Using "height" as the search string, find the matching lines below and copy them.

START SOURCE DATA

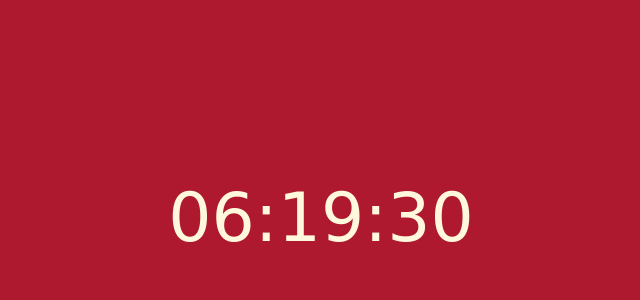
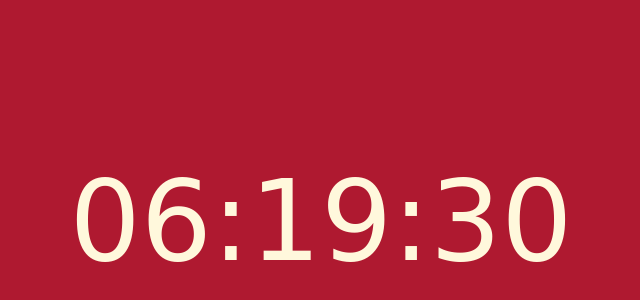
Before and after one commit to afadhil/colorClock, a plain HTML site: page index.html in a window 1280 px wide. Shown: the part 188-488 px from the top of the page, without its empty margins (319-959 px from the left). Drawn offline with Linux system fonts and the light colour scheme; a web font is replaced by a local one.

Commit message:
Edit size directly

```diff
--- a/index.html
+++ b/index.html
@@ -28,8 +28,8 @@ html, body {
   text-align: center;
   position: relative;
   top: 50%;
-  font-size: 68px;
-  margin-top: -34px;
+  font-size: 7em;
+  margin-top: -.5em;
   color: cornsilk;
   font-family: 'Germania One', cursive;C
 }
```
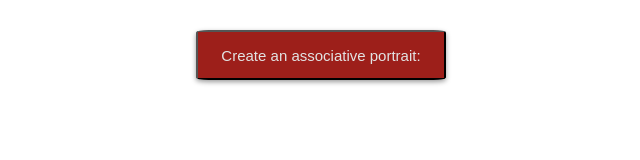
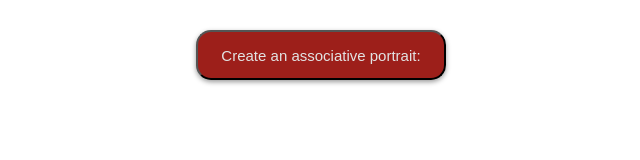
Before and after one commit to OBogdana/associative-portrait, a plain HTML site: page index.html in a window 1280 px wide. Shown: the full height of the page, 319-959 px from the left. Drawn offline with Linux system fonts and the light colour scheme.

Commit message:
change border

```diff
--- a/styles.css
+++ b/styles.css
@@ -14,8 +14,7 @@
     padding: 10px;
     margin: 20px;
     font-size: 15px;
-    border-radius: 5%;
-    /*border: none;*/
+    border-radius: 15px;
     background-color: #9d1f1a;
     color: #e2e3e3;
     box-shadow: 0 2px 5px rgba(0, 0, 0, 0.4);
```
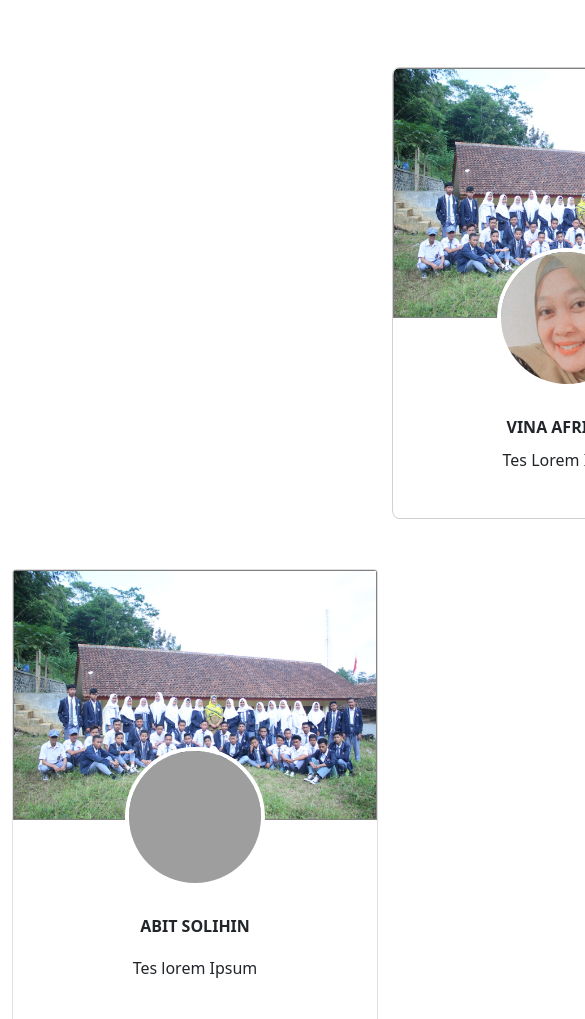
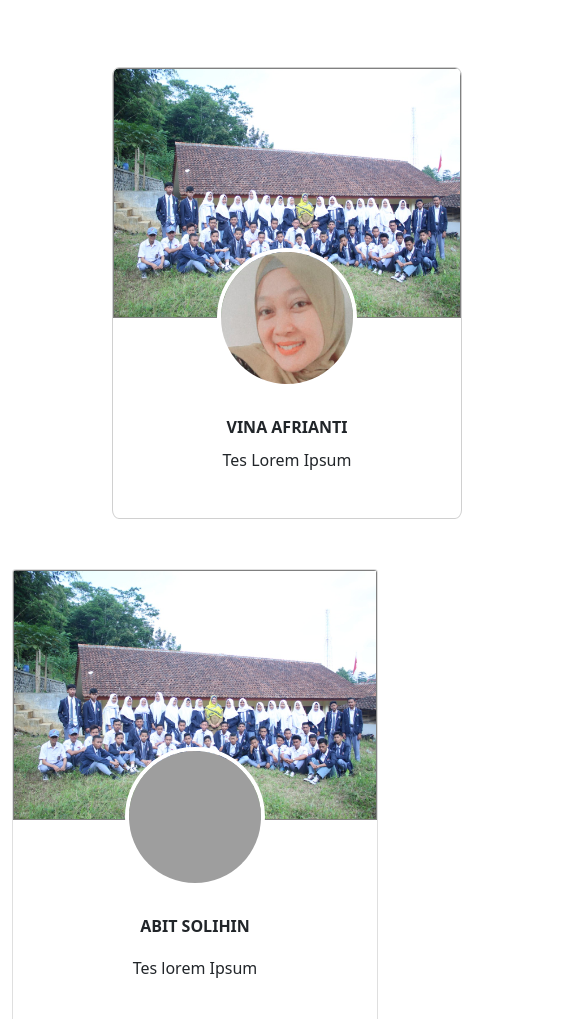
Before and after one commit to SolDuck/multimedia.github.io, a plain HTML site: page Home.html in a window 390 px wide. Shown: the part 917-1936 px from the top of the page, 585 px wide, since content can reach past the window. Drawn offline with nearby package versions, Linux system fonts and the light colour scheme; grey boxes are pictures that could not be loaded.

Commit message:
change css

```diff
--- a/style.css
+++ b/style.css
@@ -66,6 +66,7 @@ header .menu a:hover {
   color: white;
   min-height: 500px;
   font-family: 'Moonserrat', sans-serif;
+  background-repeat: no-repeat;
 }
 .home .max-width {
   margin: auto 0 auto 40px;
@@ -123,6 +124,11 @@ header .menu a:hover {
   width: 350px;
   border-radius: 2%;
   margin-left: 380px;
+}
+@media (max-width: 600px) {
+  .card1 {
+    margin-left: 100px;
+  }
 }
 .foto1 img {
   position: relative;
```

END SOURCE DATA

=== COMPLETED TASK ===
Before and after one commit to OBogdana/associative-portrait, a plain HTML site: page index.html in a window 1280 px wide. Shown: the full height of the page, 319-959 px from the left. Drawn offline with Linux system fonts and the light colour scheme.
   min-height: 500px;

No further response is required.